Dogs, Toddlers Show Similarities in Social Intelligence

Article Featured on ScienceDaily

Most dog owners will tell you they consider their beloved pets to be members of their families. Now new research suggests that dogs may be even more like us than previously thought.

Evan MacLean, director of the Arizona Canine Cognition Center at the University of Arizona, found that dogs and 2-year-old children show similar patterns in social intelligence, much more so than human children and one of their closest relatives: chimpanzees. The findings, published in the journal Animal Behaviour, could help scientists better understand how humans evolved socially. Continue reading Dogs, Toddlers Show Similarities in Social Intelligence

Your Dog’s Gums: Problems to Watch For

Article By Teresa Traverse | Found on PetMD

Gums can be an often-overlooked part of a dog’s mouth, but they’re just as important to keep clean and healthy as your dog’s teeth. Below, learn more about what color your dog’s gums should be, gum problem to look out for and how to help your dog maintain his or her healthy gums. Continue reading Your Dog’s Gums: Problems to Watch For

Grapes and Raisins Pose Serious Threat to Dogs

Article Featured on Animal Health Foundation

From the Boston Herald on January 20, 2017

Q My 3-year-old female Weimaraner got into a large quantity of grapes at the house this morning. After some quick research, I reached for some hydrogen peroxide and gave her a few teaspoons. Within a few minutes, she vomited up three large piles of the barely chewed grapes. I took her into my vet’s office, and they ran some tests and gave her some fluids and medication. She seems well now. What could have happened to my dog if she had eaten these grapes and I was not around?

Continue reading Grapes and Raisins Pose Serious Threat to Dogs

How to Bring Your Dog to Work

By Nicole Pajer | Article Featured on Cesars Way

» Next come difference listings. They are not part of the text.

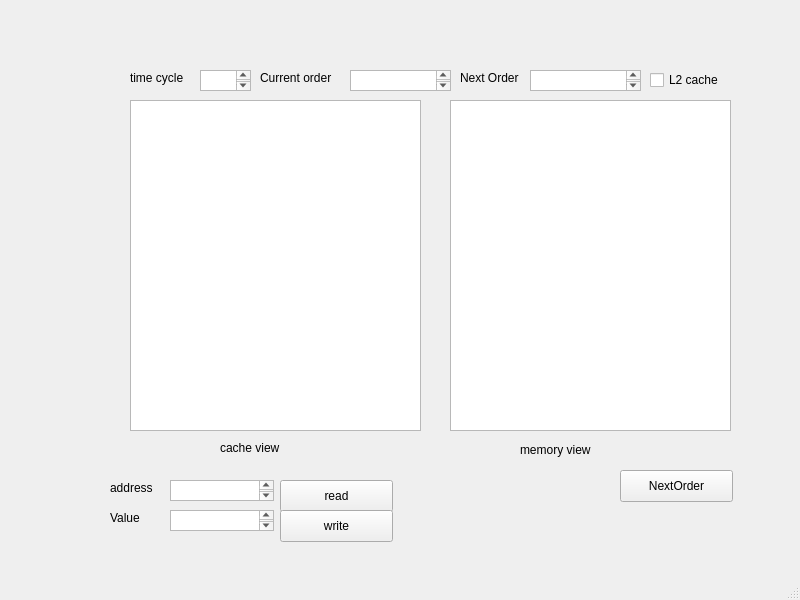
Above: ui/mainwindow.ui from Soooooda/WonderfulISA before the change. Below: the same form after it.
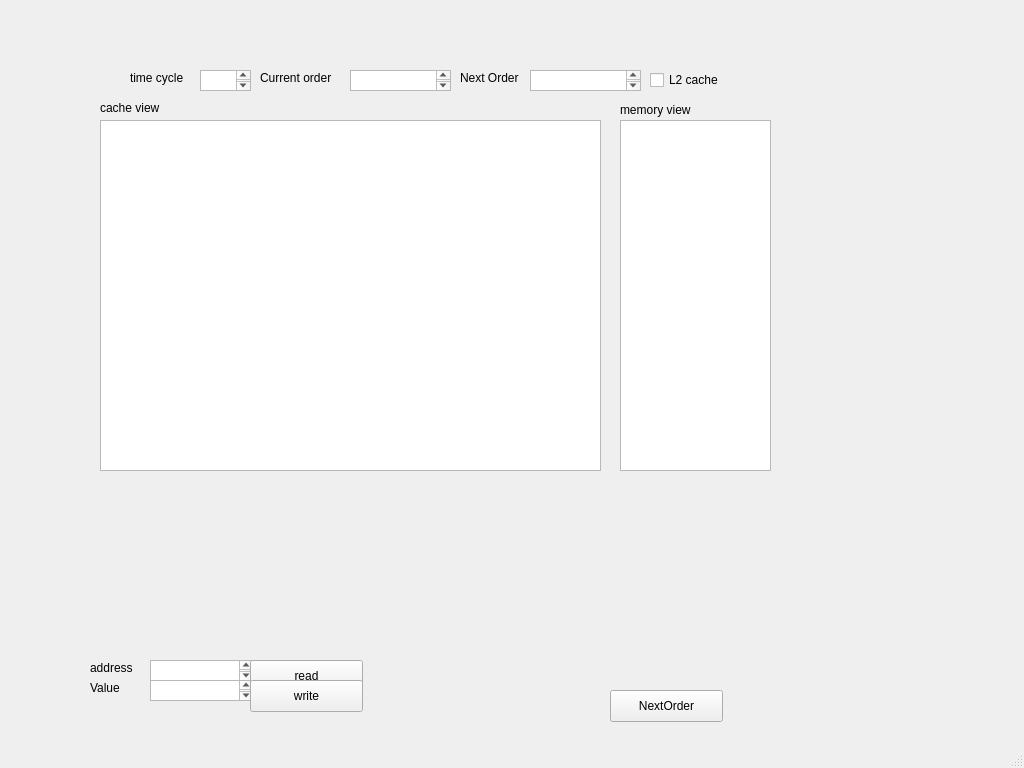
That is the form after the change.

Commit message: remove LRU parts and adapt to  UI

```diff
--- a/ui/mainwindow.ui
+++ b/ui/mainwindow.ui
@@ -6,8 +6,8 @@
    <rect>
     <x>0</x>
     <y>0</y>
-    <width>800</width>
-    <height>600</height>
+    <width>1024</width>
+    <height>768</height>
    </rect>
   </property>
   <property name="windowTitle">
@@ -17,10 +17,10 @@
    <widget class="QWidget" name="verticalLayoutWidget">
     <property name="geometry">
      <rect>
-      <x>130</x>
-      <y>100</y>
-      <width>291</width>
-      <height>331</height>
+      <x>100</x>
+      <y>120</y>
+      <width>501</width>
+      <height>351</height>
      </rect>
     </property>
     <layout class="QVBoxLayout" name="verticalLayout">
@@ -32,8 +32,8 @@
    <widget class="QPushButton" name="pushButton">
     <property name="geometry">
      <rect>
-      <x>620</x>
-      <y>470</y>
+      <x>610</x>
+      <y>690</y>
       <width>113</width>
       <height>32</height>
      </rect>
@@ -48,8 +48,8 @@
    <widget class="QLabel" name="cache_label">
     <property name="geometry">
      <rect>
-      <x>220</x>
-      <y>440</y>
+      <x>100</x>
+      <y>100</y>
       <width>91</width>
       <height>16</height>
      </rect>
@@ -143,8 +143,8 @@
    <widget class="QLabel" name="memory_label">
     <property name="geometry">
      <rect>
-      <x>520</x>
-      <y>440</y>
+      <x>620</x>
+      <y>100</y>
       <width>91</width>
       <height>20</height>
      </rect>
@@ -156,18 +156,18 @@
    <widget class="QTableWidget" name="memoryTable">
     <property name="geometry">
      <rect>
-      <x>450</x>
-      <y>100</y>
-      <width>281</width>
-      <height>331</height>
+      <x>620</x>
+      <y>120</y>
+      <width>151</width>
+      <height>351</height>
      </rect>
     </property>
    </widget>
    <widget class="QTextEdit" name="inputMemory">
     <property name="geometry">
      <rect>
-      <x>170</x>
-      <y>480</y>
+      <x>150</x>
+      <y>660</y>
       <width>104</width>
       <height>21</height>
      </rect>
@@ -176,8 +176,8 @@
    <widget class="QLabel" name="inputMemoryLabel">
     <property name="geometry">
      <rect>
-      <x>110</x>
-      <y>480</y>
+      <x>90</x>
+      <y>660</y>
       <width>59</width>
       <height>16</height>
      </rect>
@@ -189,8 +189,8 @@
    <widget class="QLabel" name="inputValueLabel">
     <property name="geometry">
      <rect>
-      <x>110</x>
-      <y>510</y>
+      <x>90</x>
+      <y>680</y>
       <width>59</width>
       <height>16</height>
      </rect>
@@ -202,8 +202,8 @@
    <widget class="QTextEdit" name="inputValue">
     <property name="geometry">
      <rect>
-      <x>170</x>
-      <y>510</y>
+      <x>150</x>
+      <y>680</y>
       <width>104</width>
       <height>21</height>
      </rect>
@@ -212,8 +212,8 @@
    <widget class="QPushButton" name="pushButton_2">
     <property name="geometry">
      <rect>
-      <x>280</x>
-      <y>480</y>
+      <x>250</x>
+      <y>660</y>
       <width>113</width>
       <height>32</height>
      </rect>
@@ -225,8 +225,8 @@
    <widget class="QPushButton" name="pushButton_3">
     <property name="geometry">
      <rect>
-      <x>280</x>
-      <y>510</y>
+      <x>250</x>
+      <y>680</y>
       <width>113</width>
       <height>32</height>
      </rect>
```
Left out of the diff: 2 changed lines with no effect on the pictures. The commit also changes 7 other files.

More companies are starting to allow employees to take their dogs to work with them. Having your dog in your workplace has been shown to boost morale, increase productivity, and keep workers motivated. In addition, it provides employees with a reason to step away from their desks and get outside for a workday break.

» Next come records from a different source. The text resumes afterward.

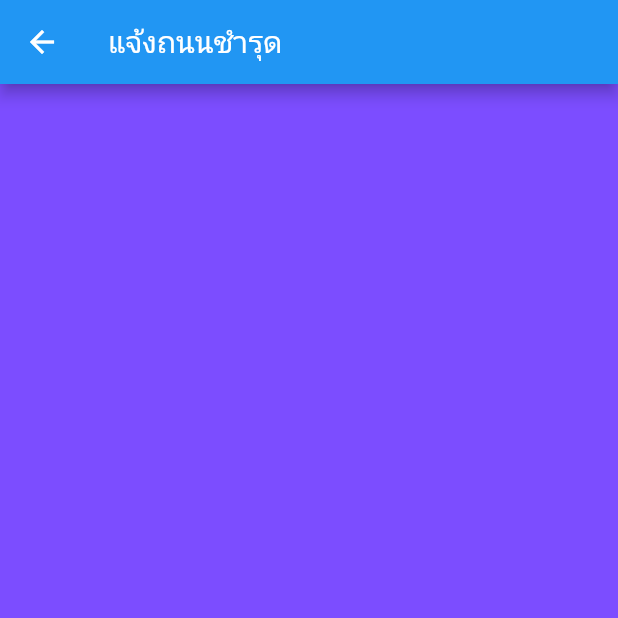
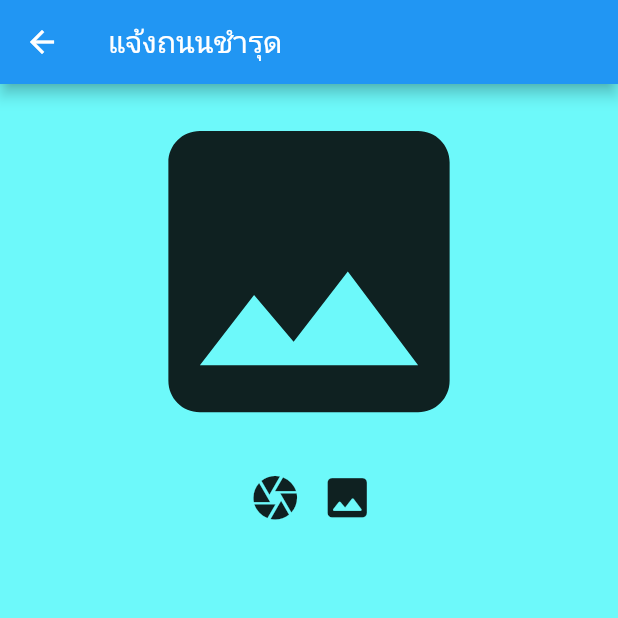
Before and after one commit to Yutthana1/ProjectAppRoad64-main, a Flutter app: the reportroad screen opened directly, on a phone screen of 412 x 824 dp, the top half of it. Run offline on Flutter 3.47's test engine with Material 2 defaults, Android fonts, the light colour scheme and no system bars; our stand-ins replace hexcolor, image_picker; network calls fail.

Commit message:
Update: ดึงภาพจากกล้อง + อัลบั้ม ในเครื่อง

```diff
--- a/lib/ReportRoad.dart
+++ b/lib/ReportRoad.dart
@@ -1,4 +1,10 @@
+import 'dart:io';
+
+import 'package:flutter/cupertino.dart';
 import 'package:flutter/material.dart';
+import 'package:flutter/rendering.dart';
+import 'package:hexcolor/hexcolor.dart';
+import 'package:image_picker/image_picker.dart';
 
 class reportroad extends StatefulWidget {
   @override
@@ -6,6 +12,8 @@ class reportroad extends StatefulWidget {
 }
 
 class _reportroadState extends State<reportroad> {
+  File img;
+
   @override
   Widget build(BuildContext context) {
     return Scaffold(
@@ -13,8 +21,56 @@ class _reportroadState extends State<reportroad> {
         title: Text('แจ้งถนนชำรุด'),
       ),
       body: Container(
-        color: Colors.deepPurpleAccent,
+        child: ListView(
+          children: [
+            Column(
+              children: [
+                Container(
+                  child: (img == null)
+                      ? Icon(
+                          Icons.image,
+                          size: 250,
+                        )
+                      : Image.file(img),
+                ),
+                Row(
+                  mainAxisAlignment: MainAxisAlignment.center,
+                  children: [
+                    IconButton(
+                        icon: Icon(
+                          Icons.camera,
+                          size: 35,
+                        ),
+                        onPressed: () {
+                          chooseImge(ImageSource.camera);
+                        }),
+                    IconButton(
+                        icon: Icon(
+                          Icons.photo_rounded,
+                          size: 35,
+                        ),
+                        onPressed: () {
+                          chooseImge(ImageSource.gallery);
+                        }),
+                  ],
+                ),
+              ],
+            ),
+          ],
+        ),
+        color: HexColor('#6DF9FA'),
       ),
     );
   }
+//Null เพราะไม่มีการรีเทินค่าส่งออก
+  Future<Null> chooseImge(ImageSource imageSource) async {
+    try {
+      //maxWidth: 800, maxHeight: 800 กำหนดขนาดรูปภาพสูงสุดของภาพไม่เกิน W-800,H-800 เพื่อไม่ให้ใน server เก็บภาพคุณภาพสูงเกินไป
+      var objectImge = await ImagePicker.pickImage(
+          source: imageSource, maxWidth: 800.0, maxHeight: 800.0);
+      setState(() {
+        img = objectImge;
+      });
+    } catch (e) {}
+  }
 }
--- a/pubspec.yaml
+++ b/pubspec.yaml
@@ -32,6 +32,7 @@ dependencies:
   hexcolor: ^1.0.6
   flutter_launcher_icons: ^0.8.1
   http: ^0.12.2
+  image_picker: ^0.6.7+21
 
 flutter_icons:
   android: true
```
Also changed, not shown: lib/Personal_information.dart (+9 -0 lines), pubspec.lock.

As more companies are allowing dogs in the workplace, it’s important to know the proper dog etiquette and dog rules. I touched base with several dog-friendly companies (including ours) to learn the do’s and don’ts of bringing your dog to work:

Continue reading How to Bring Your Dog to Work

A Guide for Traveling By Car With Your Pet

Article Featured on PetMD

Road trips are basically instilled into Americans as a birthright. We just get in the car, gas it up, turn on the tunes, and drive off into the beautiful sunset. But what if you’re bringing your pet along? Besides packing your pet’s favorite chew toys and a favorite blankie for them to cuddle with, what else should you bring? We’ve compiled this handy list of suggestions that will make your trip as safe, enjoyable, and trouble free as possible — yes, that goes for Fido and Kitty, too. Continue reading A Guide for Traveling By Car With Your Pet

5 Things That Can Improve Your Dog’s Teeth

Article by Lynn Miller | Found on PetMD

It’s not pretty. When a veterinarian opens a dog’s mouth, he often finds teeth stained brown and red or bleeding gums. In extreme cases, teeth are loose, broken or missing altogether.

Infection, disease and other oral problems are far too common in canines. More than 85 percent of dogs over the age of three have dental problems that require professional treatment, according to the Animal Medical Center of New York’s website. Continue reading 5 Things That Can Improve Your Dog’s Teeth

Solving Cat Litter Box Problems

Article by Julie Edgar | Featured on Medicine Net

Cats are fastidious creatures, and nowhere is that more evident than in their litter box habits. When your cat won’t use the litter box — and at least 10% of all cats develop an elimination problem — the cause could be anything from an unclean box to an illness.

Before you try some easy strategies to get her back in the litter box, have her checked out by a veterinarian to rule out a health problem. If you’ve just introduced a new cat to your household, make sure the litter box is as cat-friendly as possible to prevent a problem in the future.

WebMD looked at common litter box problems and solutions. Here’s what we found: Continue reading Solving Cat Litter Box Problems